- [Supplied information]:
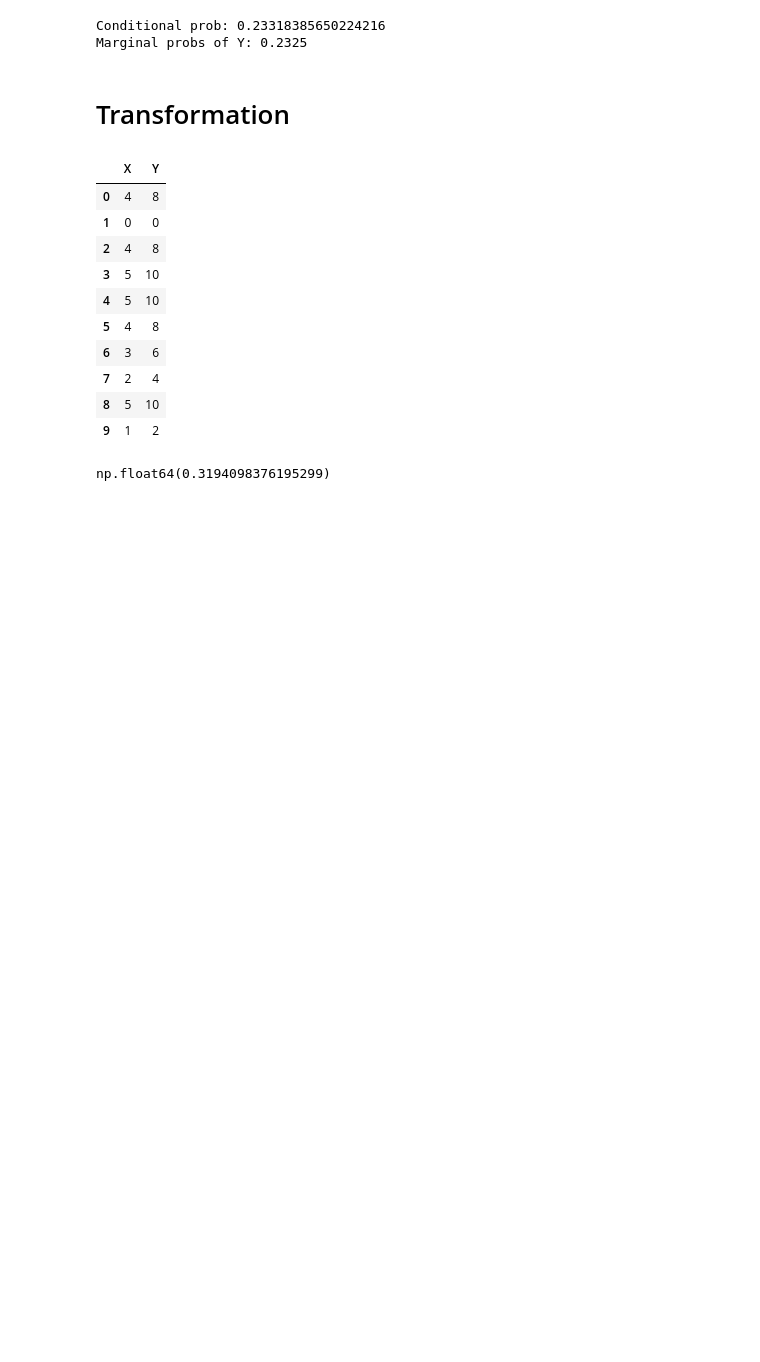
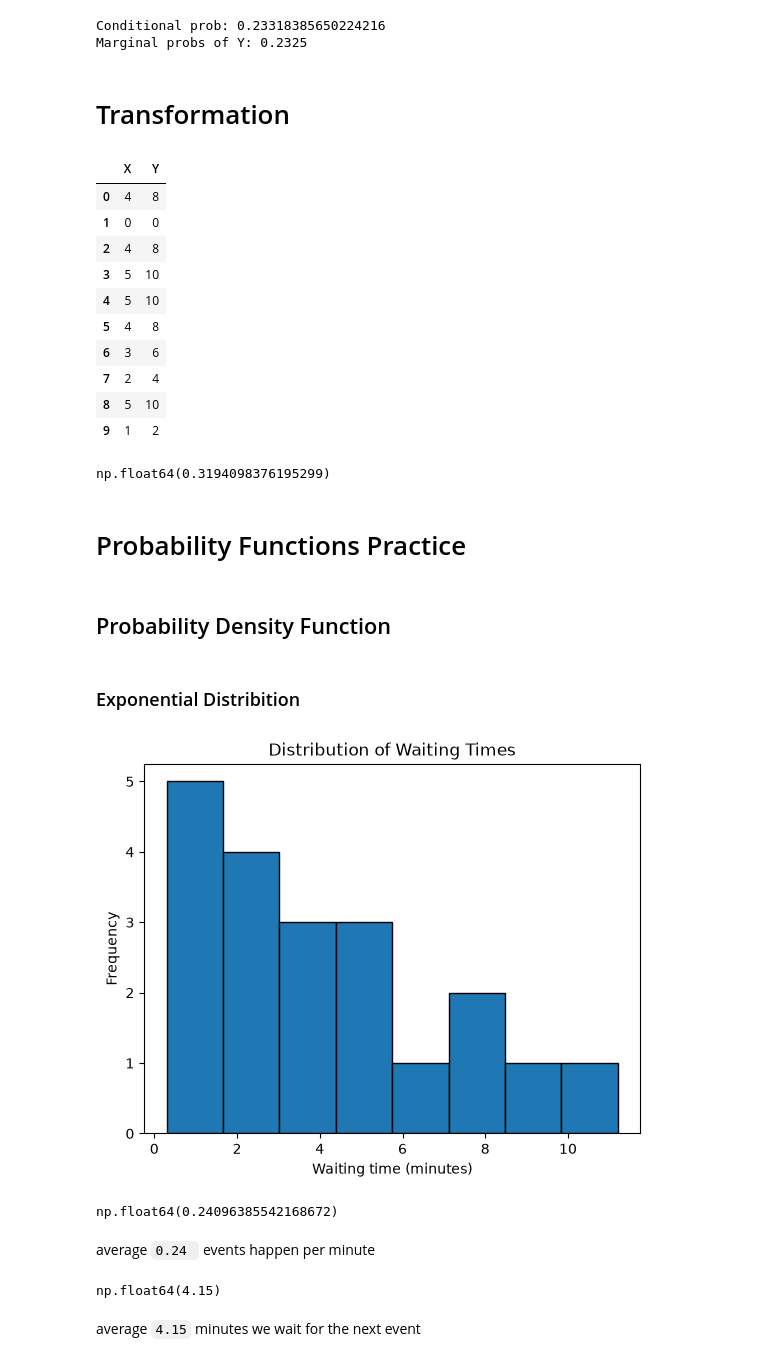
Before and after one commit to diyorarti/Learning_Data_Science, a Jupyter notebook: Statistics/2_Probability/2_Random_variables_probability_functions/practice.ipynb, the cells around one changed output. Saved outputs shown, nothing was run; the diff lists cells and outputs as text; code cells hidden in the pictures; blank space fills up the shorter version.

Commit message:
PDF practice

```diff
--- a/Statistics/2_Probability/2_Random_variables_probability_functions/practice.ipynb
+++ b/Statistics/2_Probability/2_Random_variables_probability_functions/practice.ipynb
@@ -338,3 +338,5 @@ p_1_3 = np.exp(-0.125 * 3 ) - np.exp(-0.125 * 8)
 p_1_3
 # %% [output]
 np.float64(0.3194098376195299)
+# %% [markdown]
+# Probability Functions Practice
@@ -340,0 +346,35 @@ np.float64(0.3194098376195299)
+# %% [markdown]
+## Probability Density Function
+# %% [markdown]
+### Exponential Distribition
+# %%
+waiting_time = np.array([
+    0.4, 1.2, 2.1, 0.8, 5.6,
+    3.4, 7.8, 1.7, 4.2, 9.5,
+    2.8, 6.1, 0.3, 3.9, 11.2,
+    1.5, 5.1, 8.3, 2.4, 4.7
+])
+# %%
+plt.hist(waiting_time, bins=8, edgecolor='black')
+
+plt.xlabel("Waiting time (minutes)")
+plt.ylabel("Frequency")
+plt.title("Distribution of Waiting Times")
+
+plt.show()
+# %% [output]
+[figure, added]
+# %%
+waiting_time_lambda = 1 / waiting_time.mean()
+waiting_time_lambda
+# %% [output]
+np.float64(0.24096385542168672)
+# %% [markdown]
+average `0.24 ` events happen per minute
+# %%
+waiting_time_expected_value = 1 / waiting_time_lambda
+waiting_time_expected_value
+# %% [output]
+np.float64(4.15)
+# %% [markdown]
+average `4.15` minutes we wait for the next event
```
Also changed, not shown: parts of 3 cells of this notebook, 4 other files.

...

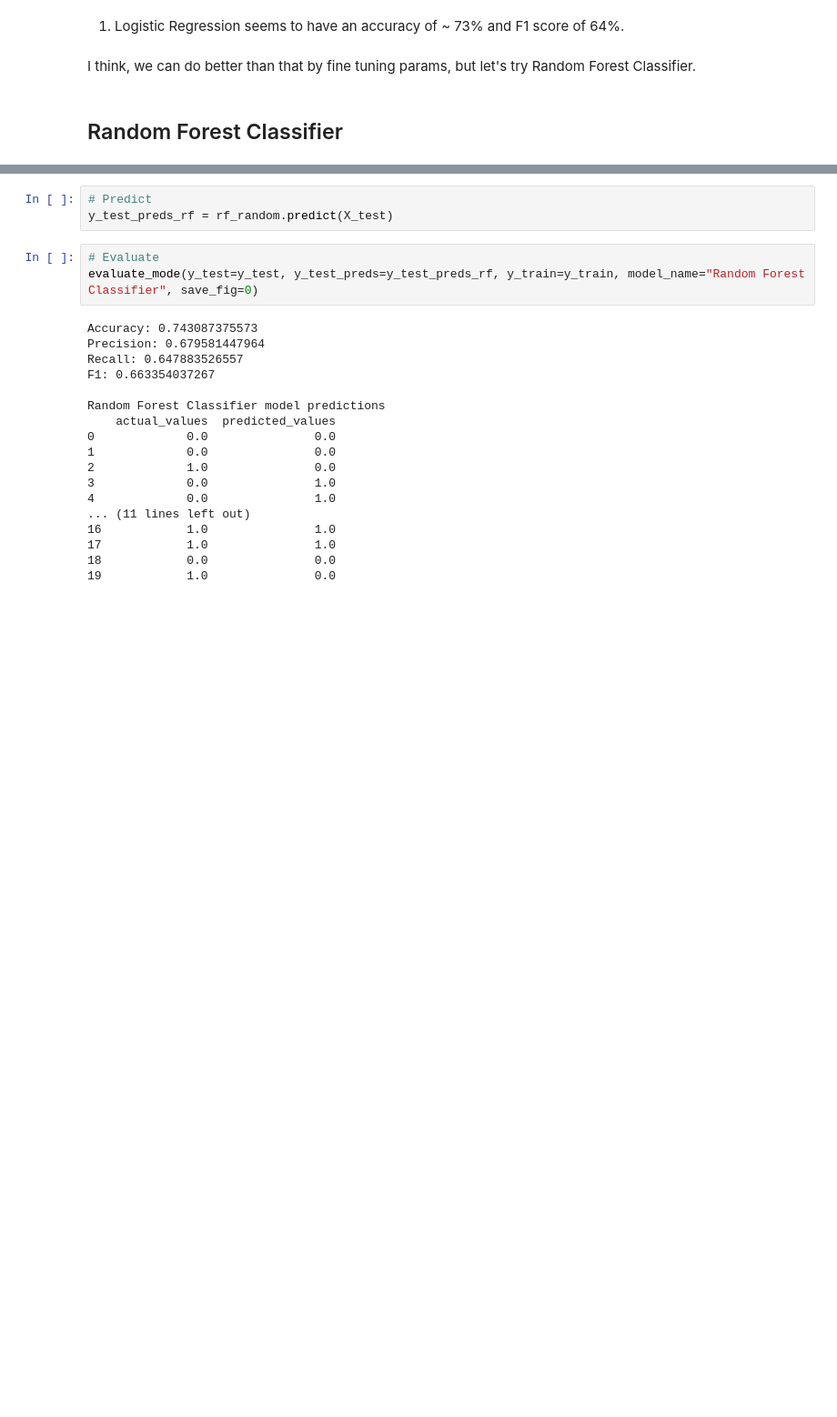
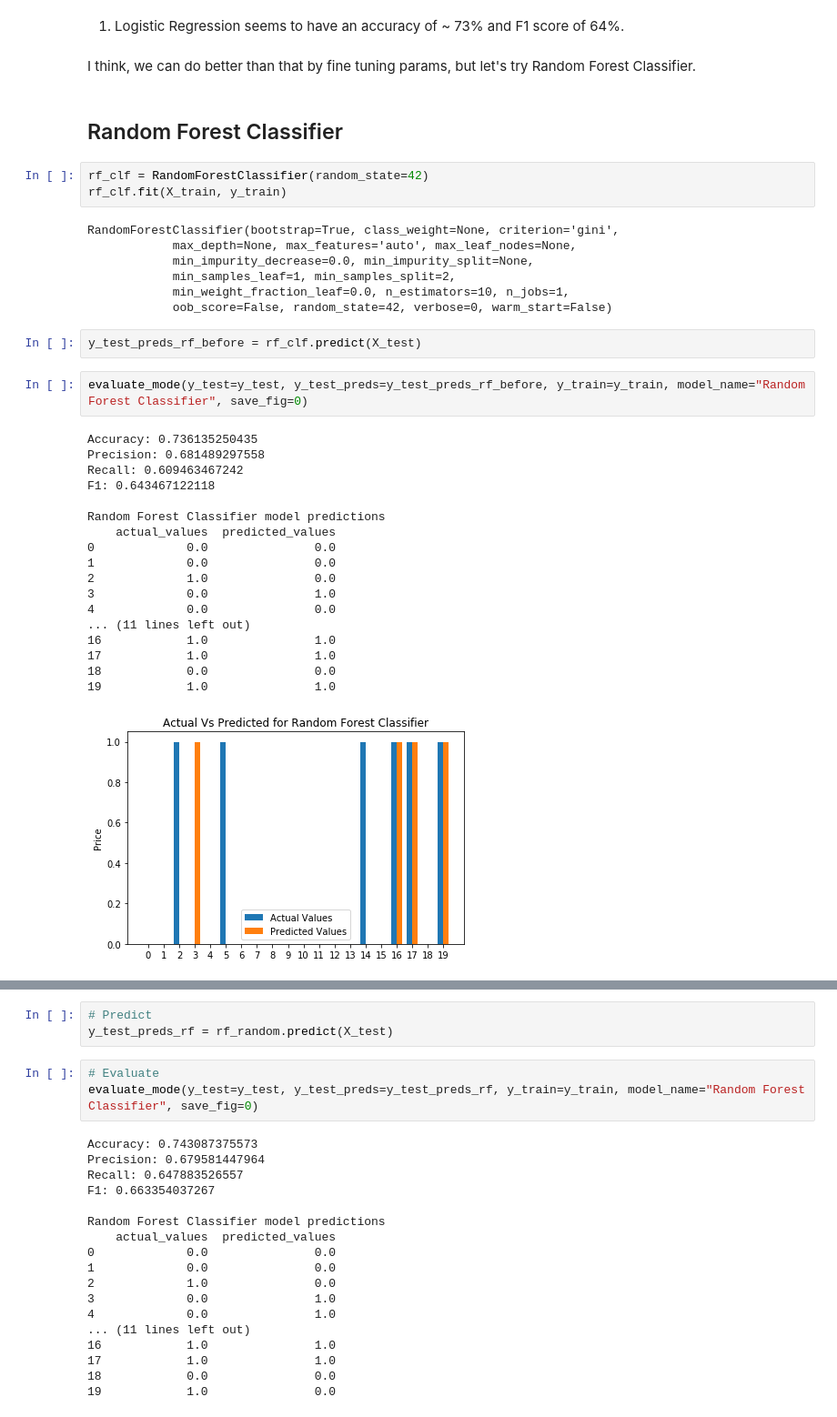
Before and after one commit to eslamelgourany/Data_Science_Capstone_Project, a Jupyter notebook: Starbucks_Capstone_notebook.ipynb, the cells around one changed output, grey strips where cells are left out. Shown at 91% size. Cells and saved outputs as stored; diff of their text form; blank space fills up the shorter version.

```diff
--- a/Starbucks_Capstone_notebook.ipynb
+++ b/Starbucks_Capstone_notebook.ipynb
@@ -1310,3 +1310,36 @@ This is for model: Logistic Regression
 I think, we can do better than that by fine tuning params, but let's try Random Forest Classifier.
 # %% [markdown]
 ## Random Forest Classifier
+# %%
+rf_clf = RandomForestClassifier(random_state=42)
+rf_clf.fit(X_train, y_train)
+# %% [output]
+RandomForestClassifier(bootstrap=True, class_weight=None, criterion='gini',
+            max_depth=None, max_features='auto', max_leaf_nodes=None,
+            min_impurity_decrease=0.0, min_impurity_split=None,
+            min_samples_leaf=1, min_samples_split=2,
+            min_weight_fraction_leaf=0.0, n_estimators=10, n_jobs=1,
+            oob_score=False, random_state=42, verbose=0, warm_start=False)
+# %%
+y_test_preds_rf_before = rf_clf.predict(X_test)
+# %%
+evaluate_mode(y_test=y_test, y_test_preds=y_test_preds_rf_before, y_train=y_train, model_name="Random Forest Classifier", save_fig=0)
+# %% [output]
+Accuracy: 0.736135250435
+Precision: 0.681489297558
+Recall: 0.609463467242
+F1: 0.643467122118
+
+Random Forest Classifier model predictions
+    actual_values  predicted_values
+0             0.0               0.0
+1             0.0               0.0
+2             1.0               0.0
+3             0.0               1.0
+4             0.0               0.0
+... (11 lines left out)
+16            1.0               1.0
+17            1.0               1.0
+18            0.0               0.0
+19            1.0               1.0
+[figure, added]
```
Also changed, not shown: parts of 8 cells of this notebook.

* * *

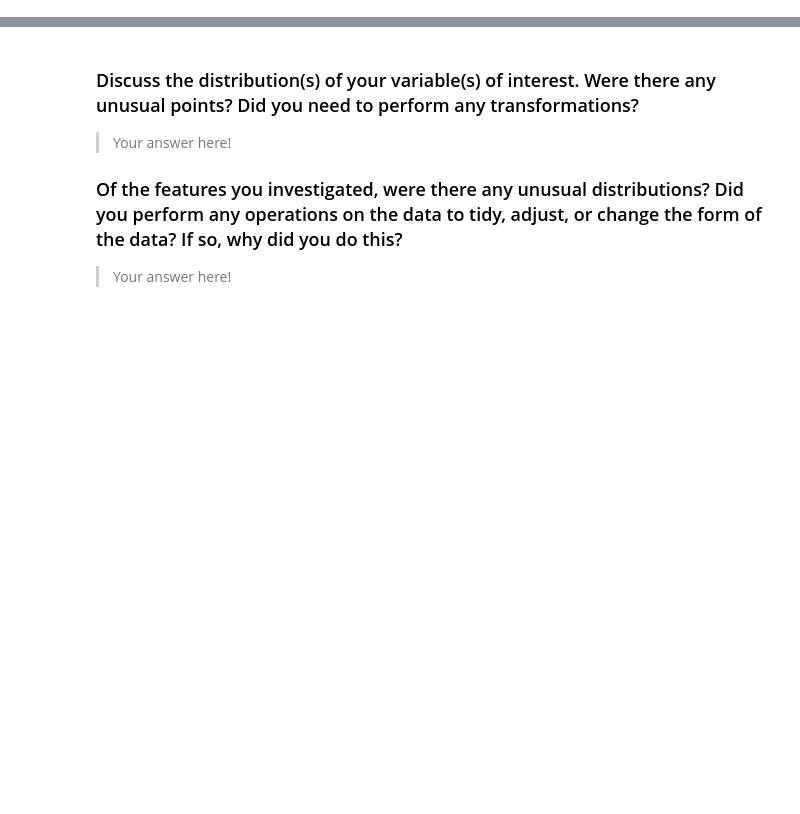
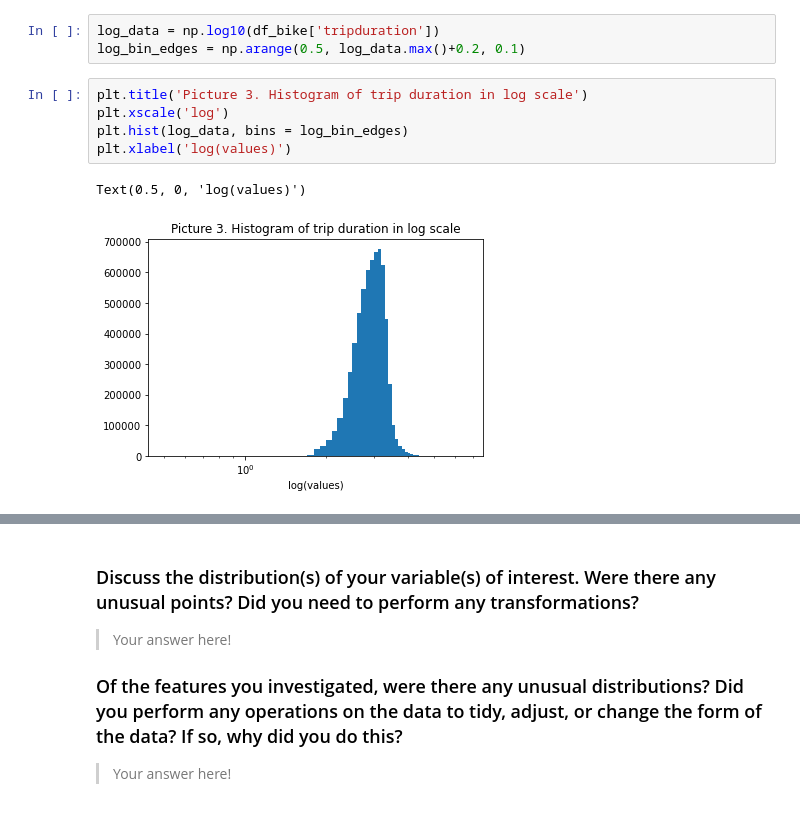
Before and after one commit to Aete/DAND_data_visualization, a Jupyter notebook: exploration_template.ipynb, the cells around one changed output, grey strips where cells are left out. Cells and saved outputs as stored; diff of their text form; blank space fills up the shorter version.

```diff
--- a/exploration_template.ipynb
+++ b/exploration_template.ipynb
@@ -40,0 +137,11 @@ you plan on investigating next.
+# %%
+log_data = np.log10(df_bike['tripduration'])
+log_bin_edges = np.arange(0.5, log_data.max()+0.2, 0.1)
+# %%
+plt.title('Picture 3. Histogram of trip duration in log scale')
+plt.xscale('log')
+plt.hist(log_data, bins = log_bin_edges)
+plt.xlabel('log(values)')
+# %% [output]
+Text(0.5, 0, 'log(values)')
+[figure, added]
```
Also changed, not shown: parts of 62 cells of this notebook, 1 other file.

- [Problem]: Copy out, from the material above, each line in which the string "ipynb" is found.

- [Solution for this problem]:
Before and after one commit to diyorarti/Learning_Data_Science, a Jupyter notebook: Statistics/2_Probability/2_Random_variables_probability_functions/practice.ipynb, the cells around one changed output. Saved outputs shown, nothing was run; the diff lists cells and outputs as text; code cells hidden in the pictures; blank space fills up the shorter version.
--- a/Statistics/2_Probability/2_Random_variables_probability_functions/practice.ipynb
+++ b/Statistics/2_Probability/2_Random_variables_probability_functions/practice.ipynb
Before and after one commit to eslamelgourany/Data_Science_Capstone_Project, a Jupyter notebook: Starbucks_Capstone_notebook.ipynb, the cells around one changed output, grey strips where cells are left out. Shown at 91% size. Cells and saved outputs as stored; diff of their text form; blank space fills up the shorter version.
--- a/Starbucks_Capstone_notebook.ipynb
+++ b/Starbucks_Capstone_notebook.ipynb
Before and after one commit to Aete/DAND_data_visualization, a Jupyter notebook: exploration_template.ipynb, the cells around one changed output, grey strips where cells are left out. Cells and saved outputs as stored; diff of their text form; blank space fills up the shorter version.
--- a/exploration_template.ipynb
+++ b/exploration_template.ipynb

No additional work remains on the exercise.